▶ **WHAT THE TASK REQUIRES**
The entries below are to be written out exactly, with no images included.

▶ **EXTRACTED MATERIAL**
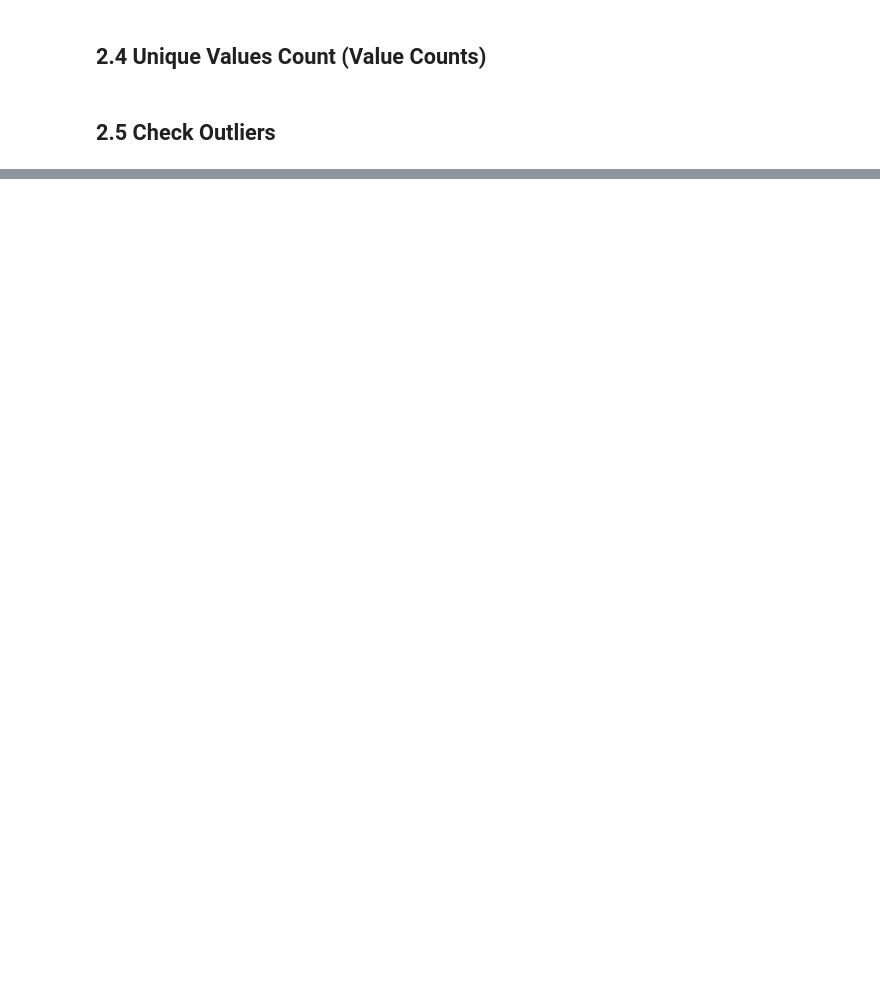
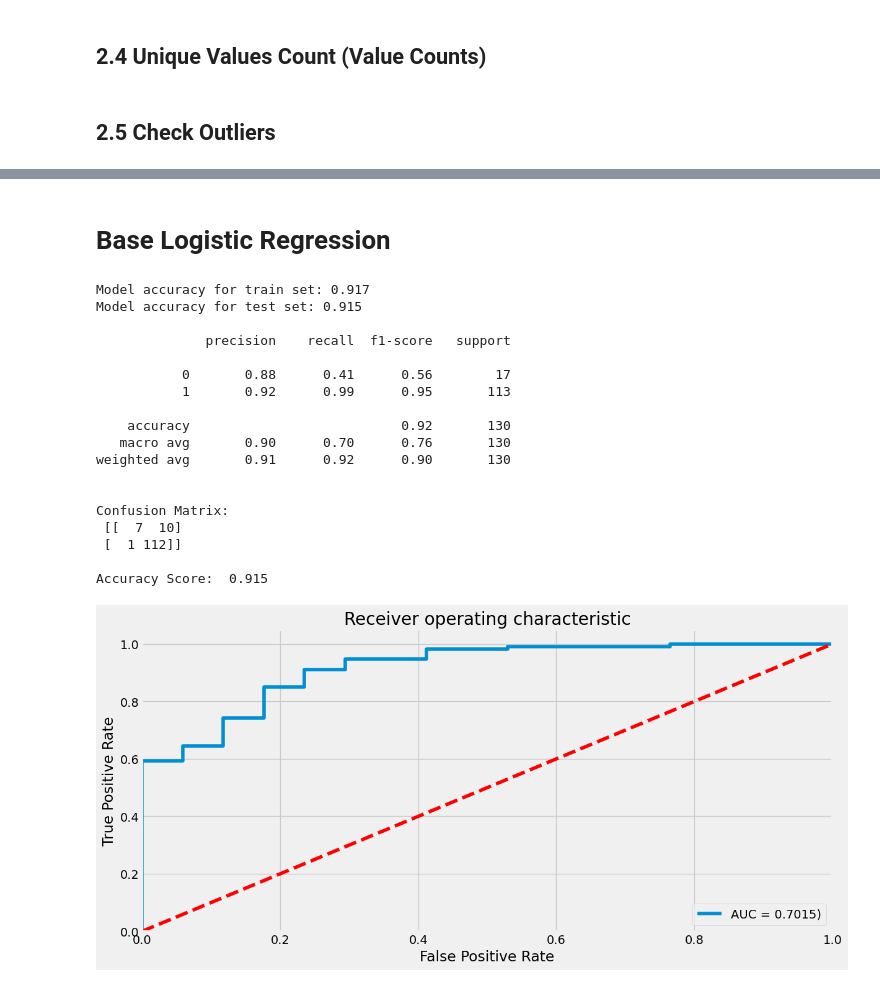
Before and after one commit to Cullen179/PDS---Test-Prep, a Jupyter notebook: test-template.ipynb, the cells around one changed output, grey strips where cells are left out. Saved outputs shown, nothing was run; the diff lists cells and outputs as text; code cells hidden in the pictures; blank space fills up the shorter version.

```diff
--- a/test-template.ipynb
+++ b/test-template.ipynb
@@ -245,0 +379,63 @@ plt.show()
+# %%
+X_train_pre = pipeline.transform(X_train)
+X_test_pre = pipeline.transform(X_test)
+# %%
+def train_and_plot(model, X_train, y_train, X_test, y_test):
+    model.fit(X_train, y_train)
+
+    print("Model accuracy for train set: {0:.3f}".format(model.score(X_train, y_train)))
+    print("Model accuracy for test set: {0:.3f}".format(model.score(X_test, y_test)))
+
+    y_pred = model.predict(X_test)
+
+    # Classification Report
+    print("\n{}".format(classification_report(y_test, y_pred)))
+
+    # Confusion Matrix
+    cm = confusion_matrix(y_test, y_pred)
+    print("\nConfusion Matrix:\n", cm)
+
+    # Accuracy Score
+    auc = accuracy_score(y_test, y_pred)
+    print("\nAccuracy Score: ", round(auc, 3))
+
+    # ROC Curve
+    model_roc_auc = roc_auc_score(y_test, model.predict(X_test))
+    fpr, tpr, thresholds = roc_curve(y_test, model.predict_proba(X_test)[:, 1])
+    plt.figure(figsize=(12.8, 6))
+    plt.plot(fpr, tpr, label="AUC = {})".format(round(model_roc_auc, 4)))
+    plt.plot([0, 1], [0, 1], "r--")
+    plt.xlim([0.0, 1.0])
+    plt.ylim([0.0, 1.05])
+    plt.xlabel("False Positive Rate")
+    plt.ylabel("True Positive Rate")
+    plt.title("Receiver operating characteristic")
+    plt.legend(loc="lower right")
+    plt.show()
+
+    return model
+# %% [markdown]
+# Base Logistic Regression
+# %%
+lr = LogisticRegression(random_state=42)
+lr_model = train_and_plot(lr, X_train_pre, y_train, X_test_pre, y_test)
+# %% [output]
+Model accuracy for train set: 0.917
+Model accuracy for test set: 0.915
+
+              precision    recall  f1-score   support
+
+           0       0.88      0.41      0.56        17
+           1       0.92      0.99      0.95       113
+
+    accuracy                           0.92       130
+   macro avg       0.90      0.70      0.76       130
+weighted avg       0.91      0.92      0.90       130
+
+
+Confusion Matrix:
+ [[  7  10]
+ [  1 112]]
+
+Accuracy Score:  0.915
+[figure, added]
```
Also changed, not shown: parts of 29 cells of this notebook.
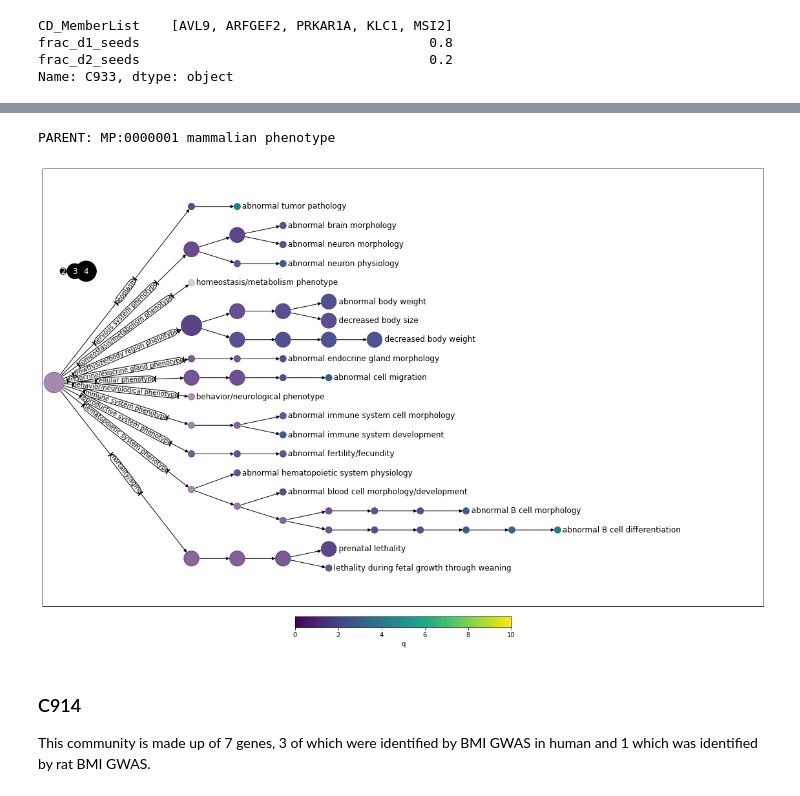
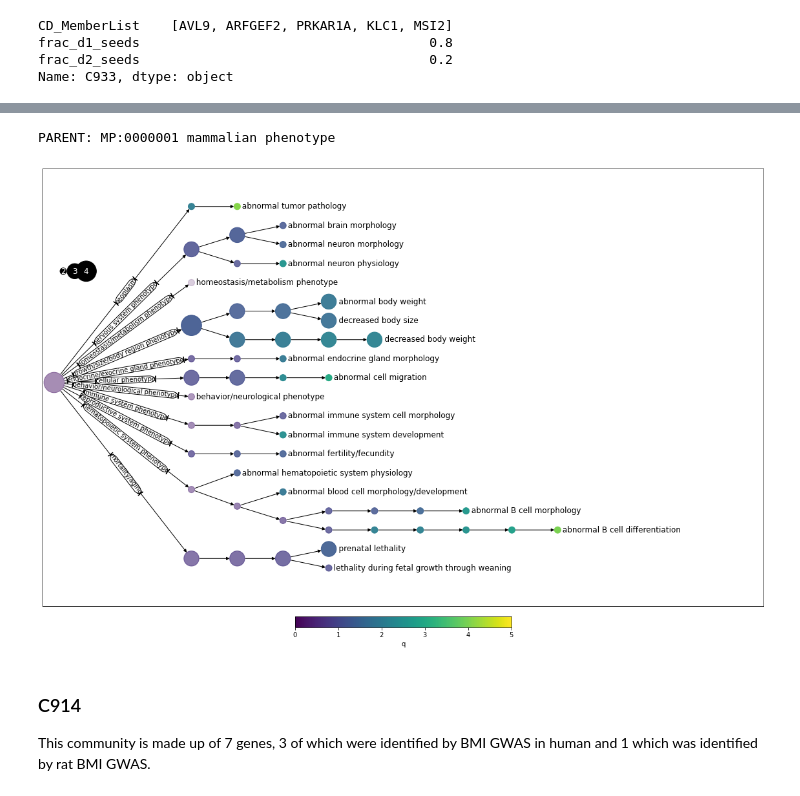
Before and after one commit to sarah-n-wright/CrossSpeciesBMI, a Jupyter notebook: Notebooks/2_Rat_Human_BMI_Systems_Map.ipynb, the cells around one changed output, grey strips where cells are left out. Cells and saved outputs as stored; diff of their text form; code cells hidden in the pictures.

Commit message:
Updated species specific network initial plots, minor updates to notebooks 1 & 2

```diff
--- a/Notebooks/2_Rat_Human_BMI_Systems_Map.ipynb
+++ b/Notebooks/2_Rat_Human_BMI_Systems_Map.ipynb
@@ -859,7 +867,7 @@ def hierarchy_pos(G, root=None, width=1., vert_gap = 0.2, vert_loc = 0, leaf_vs_
 def draw_significance_hierarchy(data, community, root, mpG, MPO, hier_df_genes, term_mapping, select_on="q", size_by="OR",
                                 color_by="q", alpha_by=None,
                                 vert=10, label="all", descriptive_labels=False,
-                               adjust_root=0):
+                               adjust_root=0, c_max=10):
     if "MP" not in data.columns:
         data = data.assign(MP=data.index)
 
@@ -965,10 +973,10 @@ def draw_significance_hierarchy(data, community, root, mpG, MPO, hier_df_genes,
 
     if color_by == "q":
         c_min = 0
-        c_max = 10
+        c_max = c_max
     elif color_by == "OR":
         c_min = -0.5
-        c_max = 10
+        c_max = c_max
     else:
         c_min = min(node_data[color_by])
         c_max = max(node_data[color_by])
@@ -1033,12 +1028,12 @@ plot_hbar_phenotypes(bmi_pheno_results, "C933", "MP:0000001", "C933", mp_graph=m
 # %%
 n = draw_significance_hierarchy(bmi_pheno_results.loc[bmi_pheno_results.observed>=2], "C933", "MP:0000001",
                                 mp_graph, MPO, BMI_hier_df,
                                 term_mapping, select_on="ppv",
                                 size_by="obs", alpha_by="OR",color_by="q", vert=15, label="leaf",
-                                descriptive_labels=True, adjust_root=0.4)
+                                descriptive_labels=True, adjust_root=0.4, c_max=5)
 # %% [output]
 PARENT: MP:0000001 mammalian phenotype
-[figure, old version]
+[figure, new version]
 # %% [markdown]
 ### C914
 
```
Also changed, not shown: parts of 11 cells of this notebook, 2 other files.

▶ **PROBLEM SOLUTION**
Before and after one commit to Cullen179/PDS---Test-Prep, a Jupyter notebook: test-template.ipynb, the cells around one changed output, grey strips where cells are left out. Saved outputs shown, nothing was run; the diff lists cells and outputs as text; code cells hidden in the pictures; blank space fills up the shorter version.

```diff
--- a/test-template.ipynb
+++ b/test-template.ipynb
@@ -245,0 +379,63 @@ plt.show()
+# %%
+X_train_pre = pipeline.transform(X_train)
+X_test_pre = pipeline.transform(X_test)
+# %%
+def train_and_plot(model, X_train, y_train, X_test, y_test):
+    model.fit(X_train, y_train)
+
+    print("Model accuracy for train set: {0:.3f}".format(model.score(X_train, y_train)))
+    print("Model accuracy for test set: {0:.3f}".format(model.score(X_test, y_test)))
+
+    y_pred = model.predict(X_test)
+
+    # Classification Report
+    print("\n{}".format(classification_report(y_test, y_pred)))
+
+    # Confusion Matrix
+    cm = confusion_matrix(y_test, y_pred)
+    print("\nConfusion Matrix:\n", cm)
+
+    # Accuracy Score
+    auc = accuracy_score(y_test, y_pred)
+    print("\nAccuracy Score: ", round(auc, 3))
+
+    # ROC Curve
+    model_roc_auc = roc_auc_score(y_test, model.predict(X_test))
+    fpr, tpr, thresholds = roc_curve(y_test, model.predict_proba(X_test)[:, 1])
+    plt.figure(figsize=(12.8, 6))
+    plt.plot(fpr, tpr, label="AUC = {})".format(round(model_roc_auc, 4)))
+    plt.plot([0, 1], [0, 1], "r--")
+    plt.xlim([0.0, 1.0])
+    plt.ylim([0.0, 1.05])
+    plt.xlabel("False Positive Rate")
+    plt.ylabel("True Positive Rate")
+    plt.title("Receiver operating characteristic")
+    plt.legend(loc="lower right")
+    plt.show()
+
+    return model
+# %% [markdown]
+# Base Logistic Regression
+# %%
+lr = LogisticRegression(random_state=42)
+lr_model = train_and_plot(lr, X_train_pre, y_train, X_test_pre, y_test)
+# %% [output]
+Model accuracy for train set: 0.917
+Model accuracy for test set: 0.915
+
+              precision    recall  f1-score   support
+
+           0       0.88      0.41      0.56        17
+           1       0.92      0.99      0.95       113
+
+    accuracy                           0.92       130
+   macro avg       0.90      0.70      0.76       130
+weighted avg       0.91      0.92      0.90       130
+
+
+Confusion Matrix:
+ [[  7  10]
+ [  1 112]]
+
+Accuracy Score:  0.915
+[figure, added]
```
Also changed, not shown: parts of 29 cells of this notebook.
Before and after one commit to sarah-n-wright/CrossSpeciesBMI, a Jupyter notebook: Notebooks/2_Rat_Human_BMI_Systems_Map.ipynb, the cells around one changed output, grey strips where cells are left out. Cells and saved outputs as stored; diff of their text form; code cells hidden in the pictures.

Commit message:
Updated species specific network initial plots, minor updates to notebooks 1 & 2

```diff
--- a/Notebooks/2_Rat_Human_BMI_Systems_Map.ipynb
+++ b/Notebooks/2_Rat_Human_BMI_Systems_Map.ipynb
@@ -859,7 +867,7 @@ def hierarchy_pos(G, root=None, width=1., vert_gap = 0.2, vert_loc = 0, leaf_vs_
 def draw_significance_hierarchy(data, community, root, mpG, MPO, hier_df_genes, term_mapping, select_on="q", size_by="OR",
                                 color_by="q", alpha_by=None,
                                 vert=10, label="all", descriptive_labels=False,
-                               adjust_root=0):
+                               adjust_root=0, c_max=10):
     if "MP" not in data.columns:
         data = data.assign(MP=data.index)
 
@@ -965,10 +973,10 @@ def draw_significance_hierarchy(data, community, root, mpG, MPO, hier_df_genes,
 
     if color_by == "q":
         c_min = 0
-        c_max = 10
+        c_max = c_max
     elif color_by == "OR":
         c_min = -0.5
-        c_max = 10
+        c_max = c_max
     else:
         c_min = min(node_data[color_by])
         c_max = max(node_data[color_by])
@@ -1033,12 +1028,12 @@ plot_hbar_phenotypes(bmi_pheno_results, "C933", "MP:0000001", "C933", mp_graph=m
 # %%
 n = draw_significance_hierarchy(bmi_pheno_results.loc[bmi_pheno_results.observed>=2], "C933", "MP:0000001",
                                 mp_graph, MPO, BMI_hier_df,
                                 term_mapping, select_on="ppv",
                                 size_by="obs", alpha_by="OR",color_by="q", vert=15, label="leaf",
-                                descriptive_labels=True, adjust_root=0.4)
+                                descriptive_labels=True, adjust_root=0.4, c_max=5)
 # %% [output]
 PARENT: MP:0000001 mammalian phenotype
-[figure, old version]
+[figure, new version]
 # %% [markdown]
 ### C914
 
```
Also changed, not shown: parts of 11 cells of this notebook, 2 other files.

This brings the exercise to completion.